make me a tribal person, raised by oral tradition to love wilderness and
survive in it easily. Deprived of usefulness, my experience would be similar
to that of elderly people confined in nursing homes.
By comparison, not having children is hardly even a sacrifice, for me, or
for most members of the technical elite. The decline of birth rates in the
industrial countries only proves this point. Most people I know are much
too busy answering e-mail and updating their web pages to raise children,
even if they were willing to give up so much of their disposable income.
The very rich continue to breed, in part because children have become status
symbols, but more importantly because they can afford to pay others to raise
their children for them. Leisure time is the holy grail of technological
society, and is unlikely to be increased by procreation. It's possible that
the elite will prove self-eliminating, in a kind of reverse Darwinism: population
reduction via hedonism and sheer selfishness. From this point of view, the
Church of Euthanasia is simply encouraging an existing trend, a reasonable
strategy in any situation.
MD: As a "protector of the status quo" and gutless stooge for the manufacturers
of consent, I usually fabricate my so-called "facts" outright, of course.
But I'm feeling GiGi tonight, and have decided, just this once, to report
empirically verifiable facts. Please assist me in my campaign for fairness
and accuracy in mass mind-control by nailing down the following details:
1) What's your relationship to UNAPACK? Did you found it?
Unapack was founded and run by Lydia Eccles. I was merely a loyal campaign
worker. I wrote some of the campaign literature, dealt with the media on
numerous occasions, and accompanied Lydia to the New Hampshire primary and
the Democratic Convention in 1996. I was also the Unapack poster girl.
2) Are you "Chris" or "Chrissy?"
3) Randall Phillips is listed as a "contact" in Snuff It #4. Why? What's
the connection between him, or his thought and writings, and the CoE?

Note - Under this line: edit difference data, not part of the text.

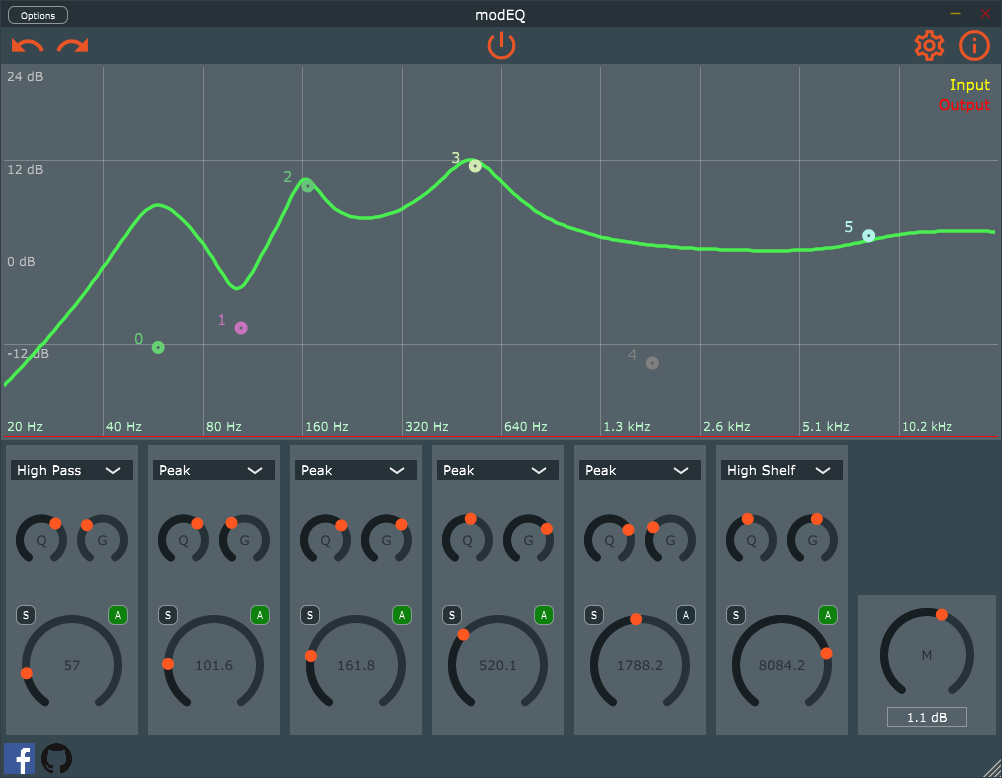
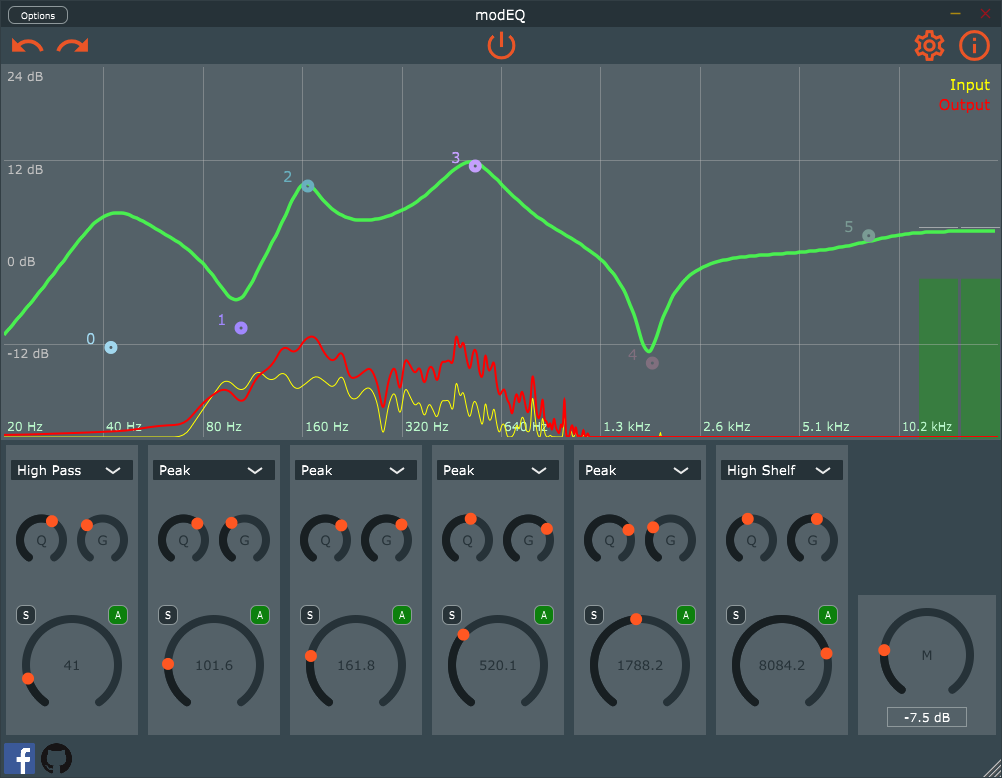
Customize meter look & feel

diff --git a/Source/look_and_feel/tobante_look_and_feel.h b/Source/look_and_feel/tobante_look_and_feel.h
@@ -22,6 +22,77 @@
 namespace tobanteAudio
 {
 /**
+ * @brief Look and feel (theme) for all level meters.
+ *
+ * Inherites from ff_meters look & feel.
+ */
+class TobanteMetersLookAndFeel : public FFAU::LevelMeterLookAndFeel
+{
+    /**
+     * @brief Override this to draw background and if wanted a frame. If the frame takes
+     * space away, it should return the reduced bounds.
+     */
+    juce::Rectangle<float> drawBackground(juce::Graphics& g,
+                                          const FFAU::LevelMeter::MeterFlags meterType,
+                                          const juce::Rectangle<float> bounds) override
+    {
+        return bounds;
+    }
+
+    /**
+     * @brief This draws the static background of the whole level meter group with all
+     * channels.
+     */
+    void drawMeterBarsBackground(juce::Graphics& g,
+                                 const FFAU::LevelMeter::MeterFlags meterType,
+                                 const juce::Rectangle<float> bounds,
+                                 const int numChannels,
+                                 const int fixedNumChannels) override
+    {
+    }
+
+    /**
+     * @brief This callback draws the clip indicator. The background has an extra
+     * callback.
+     */
+    void drawClipIndicator(juce::Graphics&, const FFAU::LevelMeter::MeterFlags meterType,
+                           const juce::Rectangle<float> bounds,
+                           const bool hasClipped) override
+    {
+    }
+
+    /**
+     * @brief This callback draws the number of maximum level. The background has an extra
+     * callback.
+     */
+    void drawMaxNumber(juce::Graphics&, const FFAU::LevelMeter::MeterFlags meterType,
+                       const juce::Rectangle<float> bounds, const float maxGain) override
+    {
+    }
+
+    /*
+     * @brief Override this callback to define the placement of the tickmarks. To disable
+     * this feature return an empty rectangle.
+     */
+    juce::Rectangle<float>
+    getMeterTickmarksBounds(const juce::Rectangle<float> bounds,
+                            const FFAU::LevelMeter::MeterFlags meterType) const override
+    {
+        return juce::Rectangle<float>();
+    }
+
+    /*
+     * @brief Override this callback to define the placement of the actual meter bar.
+     */
+    juce::Rectangle<float>
+    getMeterBarBounds(const juce::Rectangle<float> bounds,
+                      const FFAU::LevelMeter::MeterFlags meterType) const override
+    {
+        return bounds;
+    }
+};
+
+/**
  * @brief Look and feel (theme) for all widgets.
  *
  * Every JUCE widget has a method which can be overwritten to

diff --git a/Source/modEQ_editor.cpp b/Source/modEQ_editor.cpp
@@ -75,6 +75,17 @@ ModEQEditor::ModEQEditor(ModEQProcessor& p)
         addAndMakeVisible(bandView);
     }
 
+    // Meter
+    lnf = new tobanteAudio::TobanteMetersLookAndFeel();
+    // adjust the colours to how you like them
+    lnf->setColour(FFAU::LevelMeter::lmMeterGradientLowColour, juce::Colours::green);
+
+    meter = new FFAU::LevelMeter();  // See FFAU::LevelMeter::MeterFlags for options
+    meter->setLookAndFeel(lnf);
+    meter->setMeterFlags(FFAU::LevelMeter::MaxNumber);
+    meter->setMeterSource(processor.getMeterSource());
+    addAndMakeVisible(meter);
+
     // Plot
     using tobanteAudio::AnalyserController;
     using tobanteAudio::AnalyserView;
@@ -84,16 +95,6 @@ ModEQEditor::ModEQEditor(ModEQProcessor& p)
     analyserController
         = std::make_unique<AnalyserController>(eq, bandControllers, *analyserView.get());
     addAndMakeVisible(analyserView.get());
-
-    // Meter
-    lnf = new FFAU::LevelMeterLookAndFeel();
-    // adjust the colours to how you like them
-    lnf->setColour(FFAU::LevelMeter::lmMeterGradientLowColour, juce::Colours::green);
-
-    meter = new FFAU::LevelMeter();  // See FFAU::LevelMeter::MeterFlags for options
-    meter->setLookAndFeel(lnf);
-    meter->setMeterSource(processor.getMeterSource());
-    addAndMakeVisible(meter);
 
     // Master Section
     addAndMakeVisible(output);
@@ -162,8 +163,10 @@ void ModEQEditor::resized()
     outputSliderFrame = bandSpace.removeFromBottom(bandSpace.getHeight() / 2).reduced(5);
     output.setBounds(outputSliderFrame.reduced(8));
 
-	// Meter
-    meter->setBounds(bandSpace);
+    // Meter
+    auto meter_area = area;
+    // meter->setBounds(bandSpace.reduced(5));
+    meter->setBounds(meter_area.removeFromRight(area.getWidth() / 12));
 
     // FFT
     analyserView->setBounds(area);

diff --git a/Source/modEQ_editor.h b/Source/modEQ_editor.h
@@ -70,9 +70,9 @@ private:
     std::unique_ptr<tobanteAudio::AnalyserView> analyserView;
     std::unique_ptr<tobanteAudio::AnalyserController> analyserController;
 
-	// Meter
-    ScopedPointer<FFAU::LevelMeterLookAndFeel> lnf;
-	ScopedPointer<FFAU::LevelMeter> meter;
+    // Meter
+    ScopedPointer<tobanteAudio::TobanteMetersLookAndFeel> lnf;
+    ScopedPointer<FFAU::LevelMeter> meter;
 
     // Master - Out
     Slider output;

Randall's descriptions of humanity as a "Martian invasion" have much in common
with my view from outer space described above. Humans are behaving like
bacteria in a petri dish, and if nothing is done their fate will be similar.
The main difference is that while he identifies "intelligent", aryan, male
humans as superior, and presents himself as an example thereof, I don't share
his optimism, and regard him--and myself--as part of the problem.
4) So are the Goads. Again, what's the connection?
The Goads have a flair for expressing the pervasive ugliness of modern life,
and for linking the ugliness to neurosis and sexual abuse, in the most shocking
and personal way. Again, we agree about the problems, but not about the